Wednesday, April 6, 2016

Wednesday Wisdom: Part II of Angie's Adventures into College-Ready Writing

This Wednesday, Angie shares Part II of her adventure into bringing College-Ready Writing into her classroom. In case you missed it, read her Part I from last week here

March 30 - On March 17th, my student teacher (ST) taught Harris’s “Forwarding” from the book Rewriting: How To Do Things With Texts. Although I was trekking around Washington DC for the College-Ready Writers Program (CRWP) the day it was taught, I think it went well. The biggest issue was getting my ST comfortable with the terms because I’m pretty sure she hates them, and if I keep pushing it, she just might quit the profession. Harris’s book can be a difficult read. His examples are tough to follow and he doesn’t give enough of them to feel like you really understand the nuances between the definitions.

My ST took the book home to study the chapter and then together we went through the different types of forwarding: illustrating, authorizing, borrowing, and expanding. Understanding borrowing was a struggle for my ST. It isn’t often that an author borrows a definition from another author and then uses it in their own writing. Because we don’t see this one as often, it was harder for my ST to think of an example or find one in our previous readings. For me, understanding expanding was difficult. I could easily tell when an author borrowed from someone, but there is a nuance in taking that and making it your own.  

To help my ST plan her lesson, I gave the old teacher adage: Do some research and steal something someone else does. But, that was another problem. Not many people teach his method so there isn’t much out there to take. When I went to Washington DC for the CRWP conference in March, we looked at examples of student writing and worked on identifying the different types of forwarding. After looking at those examples, I now think of expanding more like building on the ideas of others as opposed to putting “your own spin on” other words like Harris states. Simply switching from spin to building was enough for me to understand it better.

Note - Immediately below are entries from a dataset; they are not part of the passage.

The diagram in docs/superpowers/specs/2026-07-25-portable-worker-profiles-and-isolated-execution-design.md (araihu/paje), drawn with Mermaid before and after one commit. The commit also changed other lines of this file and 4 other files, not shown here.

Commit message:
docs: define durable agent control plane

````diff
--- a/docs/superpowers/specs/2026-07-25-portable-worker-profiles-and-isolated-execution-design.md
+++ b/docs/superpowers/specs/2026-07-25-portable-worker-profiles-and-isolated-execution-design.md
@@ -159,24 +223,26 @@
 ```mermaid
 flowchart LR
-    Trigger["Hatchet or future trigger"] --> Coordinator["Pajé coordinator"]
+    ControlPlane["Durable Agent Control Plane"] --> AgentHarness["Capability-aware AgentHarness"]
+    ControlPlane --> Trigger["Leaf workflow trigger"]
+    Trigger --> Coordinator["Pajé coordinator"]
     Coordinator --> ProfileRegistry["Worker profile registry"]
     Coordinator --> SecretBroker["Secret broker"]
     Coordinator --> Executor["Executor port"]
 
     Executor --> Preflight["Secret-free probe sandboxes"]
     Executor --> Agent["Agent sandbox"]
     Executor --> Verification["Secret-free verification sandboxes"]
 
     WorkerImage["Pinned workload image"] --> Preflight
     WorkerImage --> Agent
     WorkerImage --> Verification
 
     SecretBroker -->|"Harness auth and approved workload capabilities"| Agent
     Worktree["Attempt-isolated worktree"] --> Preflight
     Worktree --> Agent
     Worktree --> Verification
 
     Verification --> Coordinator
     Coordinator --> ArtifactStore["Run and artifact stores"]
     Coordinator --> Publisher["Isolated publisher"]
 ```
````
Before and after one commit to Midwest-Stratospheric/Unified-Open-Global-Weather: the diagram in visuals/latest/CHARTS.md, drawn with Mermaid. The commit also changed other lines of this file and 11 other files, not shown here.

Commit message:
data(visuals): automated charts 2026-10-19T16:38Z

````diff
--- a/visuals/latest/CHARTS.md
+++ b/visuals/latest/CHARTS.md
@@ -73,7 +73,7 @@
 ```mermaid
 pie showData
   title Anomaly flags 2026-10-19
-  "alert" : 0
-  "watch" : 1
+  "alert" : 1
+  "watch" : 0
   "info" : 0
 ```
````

During the conference, the people at my table were having difficulty understanding the difference between illustrating and authorizing. When I returned to my classroom, my ST told me that students struggled with this as well. They also wanted to know what “constitutes” as extending. The definitions held students back a bit, but once they worked on identifying different types of forwarding in an article, it started to make more sense to them. When my ST and I conference with students on their research paper, we try to use the terms. I think I can see their understanding of the terms; my ST, not so much. She thinks that some of them just don’t care about the different terms and some of them are probably lying about understanding.
An example of a student identifying the moves an author makes

I asked her if she felt if there was any benefit in having a shared vocabulary with students, and that just brought up another issue. My ST is used to hearing different terms from her college classes. For instance, she hears make your paper credible instead of authorizing. I think that switching now is a big task. It is out of her comfort zone, and right now, teaching for the first time, that is a lot for anyone to try and do.

This week we tackle another new term: countering. I’m not giving up on Harris yet. Because as Jim Knight, a high-impact teaching strategies researcher, states,“Words, despite their limitations, help us talk about topics we would not otherwise be able to discuss, and see things we would not otherwise be able to see. A word is a candle held up in the darkness to help us move forward.” And I want my students to move forward.


Harris, Joseph. Rewriting: How to Do Things with Texts. Logan: Utah State University Press, 2006.

Knight, Jim. “Words: The Power of a Shared Vocabulary.” Literacy Daily. International Literacy Association, 26 Feb. 2013. Web. 30 March 2016. 

Reminder: Sunday, May 1st: Deadline to apply for the College Ready Writers Program Advanced Institute. The NWP would like an updated timeline and list of participants by April 15th, so if you are planning to apply, please let Kelly Sassi know by April 15th.